Changing the Grade of the Houston Landscape Creates Interest
Grading, by definition, is altering the slope of the Houston landscape between one point and the property and another. This is a vital, albeit little publicized element to residential landscape design.
Water runoff is one of the primary functions of landscape grading. Drainage is always a challenge anywhere we work on the Houston landscape because almost the entire city is completely flat. Virtually anywhere we build something, we must engineer strategies for getting excess water away from sensitive plants and expensive outdoor architecture.
Creating a grade is more difficult than one would assume. Beyond the exterior walls of the house (which requires flat terrain for a stable foundation), the yard has to have a certain level of slope and elevation to appear interesting.
However, to say this is one thing, to do it is another. Landscape architects cannot just randomly alter the elevation of an entire yard because it will harm or kill trees. Special zones of interest have to be carefully portioned in the landscape master plan, then graded appropriately to their intended function and desired aesthetic.

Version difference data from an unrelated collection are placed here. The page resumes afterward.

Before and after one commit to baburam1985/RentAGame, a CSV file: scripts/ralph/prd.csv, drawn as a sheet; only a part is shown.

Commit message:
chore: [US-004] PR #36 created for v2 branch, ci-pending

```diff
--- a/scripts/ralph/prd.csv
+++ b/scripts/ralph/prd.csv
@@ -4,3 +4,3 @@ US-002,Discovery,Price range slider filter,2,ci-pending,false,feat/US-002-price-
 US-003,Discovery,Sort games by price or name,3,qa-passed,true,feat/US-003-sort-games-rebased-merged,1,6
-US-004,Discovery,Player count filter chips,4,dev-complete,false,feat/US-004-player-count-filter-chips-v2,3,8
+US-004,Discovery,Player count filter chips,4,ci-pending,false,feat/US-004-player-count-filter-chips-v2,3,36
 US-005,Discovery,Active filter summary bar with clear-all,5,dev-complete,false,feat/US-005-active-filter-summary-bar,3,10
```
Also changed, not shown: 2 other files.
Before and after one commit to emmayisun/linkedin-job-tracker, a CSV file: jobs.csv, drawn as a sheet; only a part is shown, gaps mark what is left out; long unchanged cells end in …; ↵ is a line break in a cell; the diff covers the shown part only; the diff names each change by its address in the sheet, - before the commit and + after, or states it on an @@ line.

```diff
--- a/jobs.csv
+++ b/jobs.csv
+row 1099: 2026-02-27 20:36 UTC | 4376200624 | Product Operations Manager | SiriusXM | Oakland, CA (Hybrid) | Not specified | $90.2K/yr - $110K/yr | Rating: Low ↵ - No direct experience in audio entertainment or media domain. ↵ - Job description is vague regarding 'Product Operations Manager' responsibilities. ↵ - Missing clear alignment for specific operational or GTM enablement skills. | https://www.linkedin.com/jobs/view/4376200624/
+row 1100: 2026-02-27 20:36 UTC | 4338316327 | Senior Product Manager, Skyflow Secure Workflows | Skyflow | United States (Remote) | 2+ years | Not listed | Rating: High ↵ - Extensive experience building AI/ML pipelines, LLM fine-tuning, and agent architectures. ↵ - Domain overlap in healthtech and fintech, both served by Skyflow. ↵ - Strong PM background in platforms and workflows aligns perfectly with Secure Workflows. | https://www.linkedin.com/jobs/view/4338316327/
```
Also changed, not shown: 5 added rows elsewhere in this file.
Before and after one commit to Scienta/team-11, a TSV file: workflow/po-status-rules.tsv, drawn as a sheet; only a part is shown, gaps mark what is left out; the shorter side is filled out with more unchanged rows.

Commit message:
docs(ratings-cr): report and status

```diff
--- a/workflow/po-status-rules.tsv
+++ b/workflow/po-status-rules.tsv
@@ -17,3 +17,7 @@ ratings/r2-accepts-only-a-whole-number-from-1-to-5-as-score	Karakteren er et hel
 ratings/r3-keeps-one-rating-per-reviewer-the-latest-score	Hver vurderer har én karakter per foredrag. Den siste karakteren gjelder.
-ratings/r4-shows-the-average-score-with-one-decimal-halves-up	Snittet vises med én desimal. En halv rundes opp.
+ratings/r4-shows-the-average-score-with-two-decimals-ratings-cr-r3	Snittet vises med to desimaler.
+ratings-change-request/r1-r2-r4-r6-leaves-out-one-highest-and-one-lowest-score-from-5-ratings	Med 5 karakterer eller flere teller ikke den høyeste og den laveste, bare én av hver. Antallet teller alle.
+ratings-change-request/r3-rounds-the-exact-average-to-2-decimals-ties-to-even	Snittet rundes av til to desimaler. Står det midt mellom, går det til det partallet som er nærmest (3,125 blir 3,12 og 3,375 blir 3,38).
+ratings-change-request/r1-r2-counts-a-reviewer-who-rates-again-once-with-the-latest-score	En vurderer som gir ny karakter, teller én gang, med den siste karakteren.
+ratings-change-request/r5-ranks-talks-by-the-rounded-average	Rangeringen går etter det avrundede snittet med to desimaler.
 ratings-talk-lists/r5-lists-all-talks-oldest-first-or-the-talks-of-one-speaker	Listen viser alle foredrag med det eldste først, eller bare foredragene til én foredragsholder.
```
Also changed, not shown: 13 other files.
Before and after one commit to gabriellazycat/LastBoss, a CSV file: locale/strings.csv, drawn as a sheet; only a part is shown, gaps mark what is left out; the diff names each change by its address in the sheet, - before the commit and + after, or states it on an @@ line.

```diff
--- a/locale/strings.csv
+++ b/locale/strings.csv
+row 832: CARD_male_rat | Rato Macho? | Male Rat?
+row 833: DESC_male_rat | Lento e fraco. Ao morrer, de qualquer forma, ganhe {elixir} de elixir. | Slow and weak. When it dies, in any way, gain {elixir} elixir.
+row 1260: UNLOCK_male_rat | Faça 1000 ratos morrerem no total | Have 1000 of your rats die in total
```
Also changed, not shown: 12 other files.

In a new yard, raising different parts of the Houston landscape can work toward creating different areas for outdoor rooms, special gardens, fountain areas, natural ponds, and lighted pathways. Raising the grade at one end of the yard can create special space that either invites guests into a secluded area, or politely says “for residents and family only.”
In a Houston landscape design that already has been extensively developed with pools, outdoor buildings, and pre-existing gardens, it is better to enhance existing grade than to attempt to force a new grade onto an area.
For instance, in project that we did a few years back, we graded the pool, and we left the patio high. This allowed us to both remodel the pool, and it created in a better focal point for gatherings. People sitting or standing around the patio can now overlook the water from an elevated perspective.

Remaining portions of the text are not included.